Description of the task: Copy every line that contains the string "with" from the entries below.
(Records provided)
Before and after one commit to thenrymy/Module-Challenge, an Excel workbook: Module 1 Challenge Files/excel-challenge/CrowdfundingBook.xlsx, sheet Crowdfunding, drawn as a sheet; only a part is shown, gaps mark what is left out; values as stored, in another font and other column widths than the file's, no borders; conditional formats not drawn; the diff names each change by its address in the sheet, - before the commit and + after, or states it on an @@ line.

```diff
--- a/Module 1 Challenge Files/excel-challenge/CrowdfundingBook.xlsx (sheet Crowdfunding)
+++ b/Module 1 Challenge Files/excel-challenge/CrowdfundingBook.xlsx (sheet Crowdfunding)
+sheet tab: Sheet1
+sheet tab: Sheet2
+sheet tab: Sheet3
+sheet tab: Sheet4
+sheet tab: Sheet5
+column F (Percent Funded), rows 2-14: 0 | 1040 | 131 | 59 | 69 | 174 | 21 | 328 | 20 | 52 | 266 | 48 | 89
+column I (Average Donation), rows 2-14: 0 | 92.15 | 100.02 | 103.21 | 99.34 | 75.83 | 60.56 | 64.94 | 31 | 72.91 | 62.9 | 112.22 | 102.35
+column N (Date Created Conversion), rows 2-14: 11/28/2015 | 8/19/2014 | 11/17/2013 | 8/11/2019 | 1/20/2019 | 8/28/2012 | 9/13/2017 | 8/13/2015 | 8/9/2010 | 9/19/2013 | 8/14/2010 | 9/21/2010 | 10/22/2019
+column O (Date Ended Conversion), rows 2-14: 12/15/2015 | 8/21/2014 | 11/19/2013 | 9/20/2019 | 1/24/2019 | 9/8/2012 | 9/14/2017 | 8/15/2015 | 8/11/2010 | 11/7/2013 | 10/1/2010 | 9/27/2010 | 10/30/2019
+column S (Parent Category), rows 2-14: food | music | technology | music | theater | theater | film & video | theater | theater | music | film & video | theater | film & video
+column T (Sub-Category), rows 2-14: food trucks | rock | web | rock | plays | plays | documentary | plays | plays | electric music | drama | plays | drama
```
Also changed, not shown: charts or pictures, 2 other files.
(End Records provided)
(Records provided)
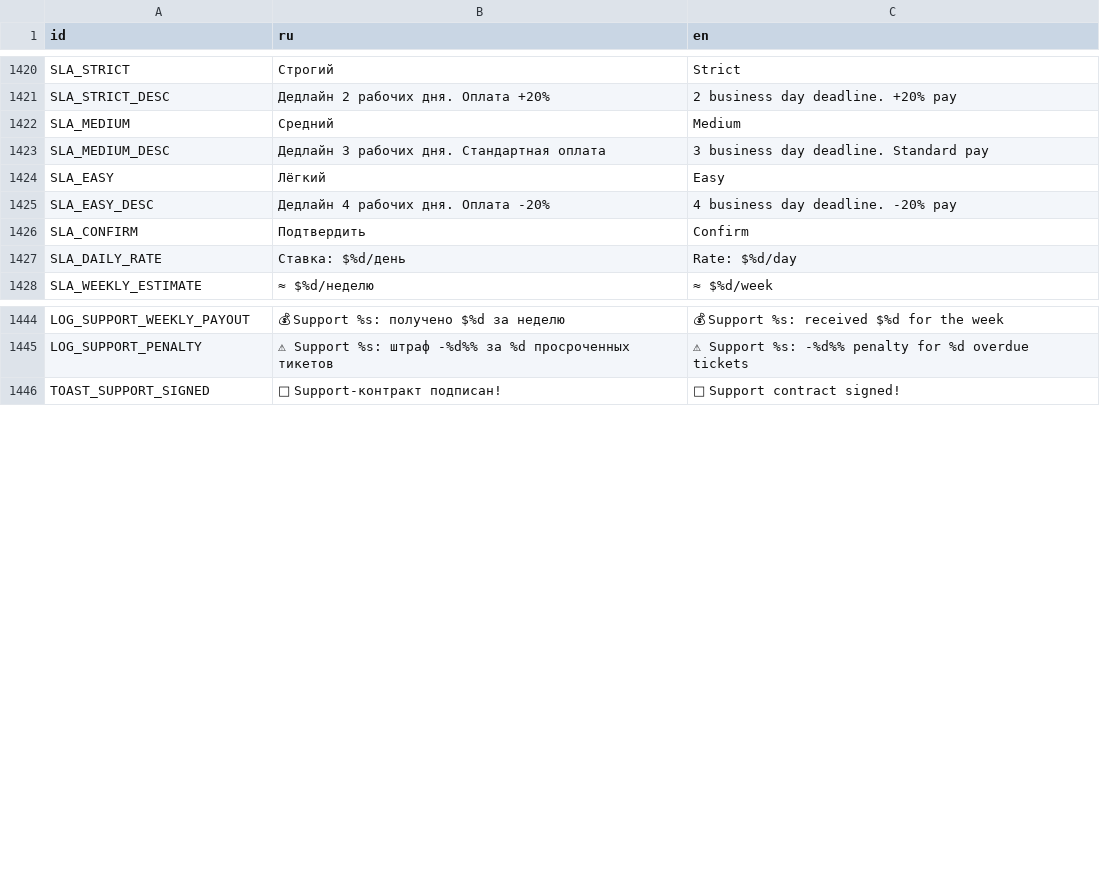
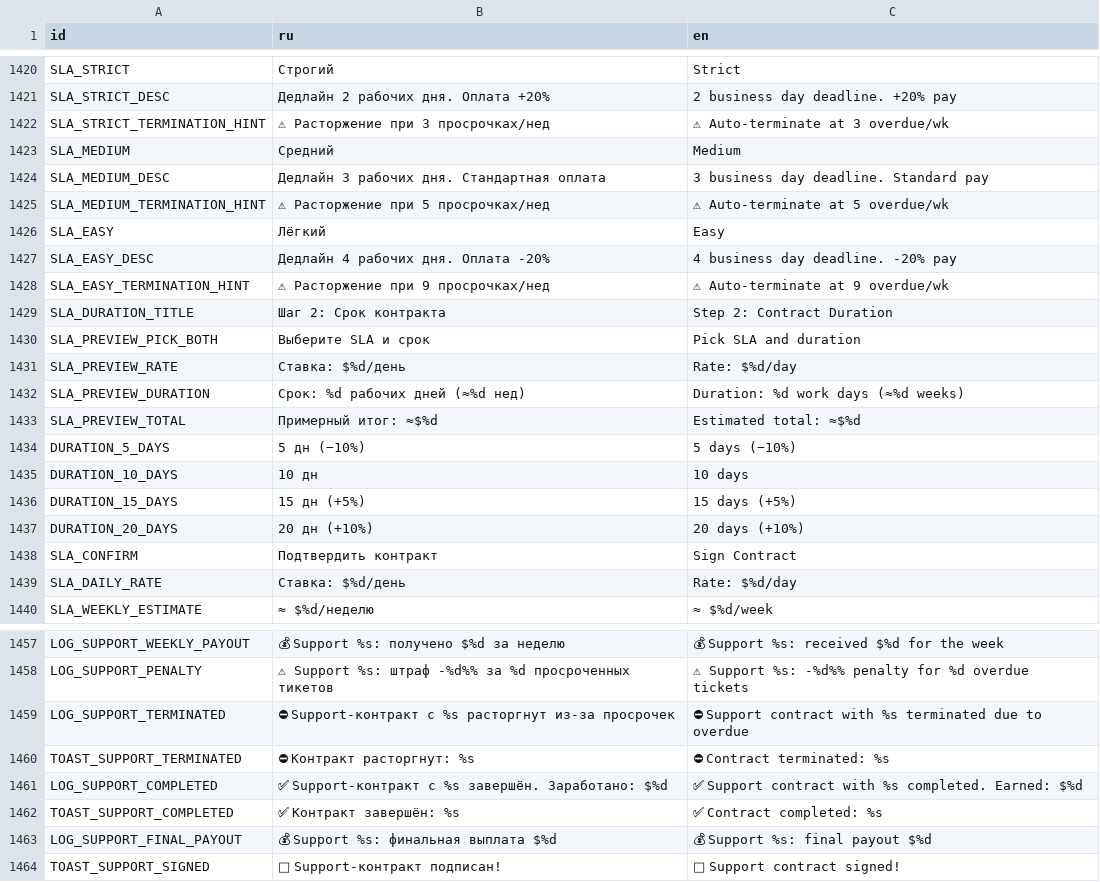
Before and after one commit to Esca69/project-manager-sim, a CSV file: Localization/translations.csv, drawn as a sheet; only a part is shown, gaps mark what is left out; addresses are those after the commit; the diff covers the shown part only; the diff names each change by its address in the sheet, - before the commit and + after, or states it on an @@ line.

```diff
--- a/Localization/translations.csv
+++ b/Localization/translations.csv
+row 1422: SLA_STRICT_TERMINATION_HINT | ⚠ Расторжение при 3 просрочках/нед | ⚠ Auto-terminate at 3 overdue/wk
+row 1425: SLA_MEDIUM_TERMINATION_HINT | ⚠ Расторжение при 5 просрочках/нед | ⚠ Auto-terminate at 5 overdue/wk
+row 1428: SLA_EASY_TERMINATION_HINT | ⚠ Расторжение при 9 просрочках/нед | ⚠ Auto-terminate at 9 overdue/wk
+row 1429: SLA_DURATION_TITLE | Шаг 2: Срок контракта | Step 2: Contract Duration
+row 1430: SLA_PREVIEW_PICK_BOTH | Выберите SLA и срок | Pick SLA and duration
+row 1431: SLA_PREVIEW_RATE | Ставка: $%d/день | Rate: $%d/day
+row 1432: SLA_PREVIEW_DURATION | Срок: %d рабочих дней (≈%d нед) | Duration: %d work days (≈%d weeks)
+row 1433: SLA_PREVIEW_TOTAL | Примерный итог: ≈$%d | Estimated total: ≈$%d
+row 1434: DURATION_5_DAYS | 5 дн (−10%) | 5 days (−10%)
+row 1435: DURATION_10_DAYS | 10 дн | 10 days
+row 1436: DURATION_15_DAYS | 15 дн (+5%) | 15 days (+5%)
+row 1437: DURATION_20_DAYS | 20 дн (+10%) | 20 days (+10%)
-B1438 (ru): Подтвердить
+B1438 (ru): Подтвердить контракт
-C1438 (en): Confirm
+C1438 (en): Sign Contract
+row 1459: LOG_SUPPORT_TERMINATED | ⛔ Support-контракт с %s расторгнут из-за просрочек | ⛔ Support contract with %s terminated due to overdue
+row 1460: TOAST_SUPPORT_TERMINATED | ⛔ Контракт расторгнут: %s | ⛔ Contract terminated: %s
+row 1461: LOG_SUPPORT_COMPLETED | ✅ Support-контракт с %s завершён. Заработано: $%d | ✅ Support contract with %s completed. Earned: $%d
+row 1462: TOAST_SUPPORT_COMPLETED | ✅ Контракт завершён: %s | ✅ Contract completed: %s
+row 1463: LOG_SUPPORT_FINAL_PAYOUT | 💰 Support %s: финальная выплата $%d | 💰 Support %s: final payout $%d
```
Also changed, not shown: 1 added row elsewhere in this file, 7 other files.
(End Records provided)
Task output:
+row 1459: LOG_SUPPORT_TERMINATED | ⛔ Support-контракт с %s расторгнут из-за просрочек | ⛔ Support contract with %s terminated due to overdue
+row 1461: LOG_SUPPORT_COMPLETED | ✅ Support-контракт с %s завершён. Заработано: $%d | ✅ Support contract with %s completed. Earned: $%d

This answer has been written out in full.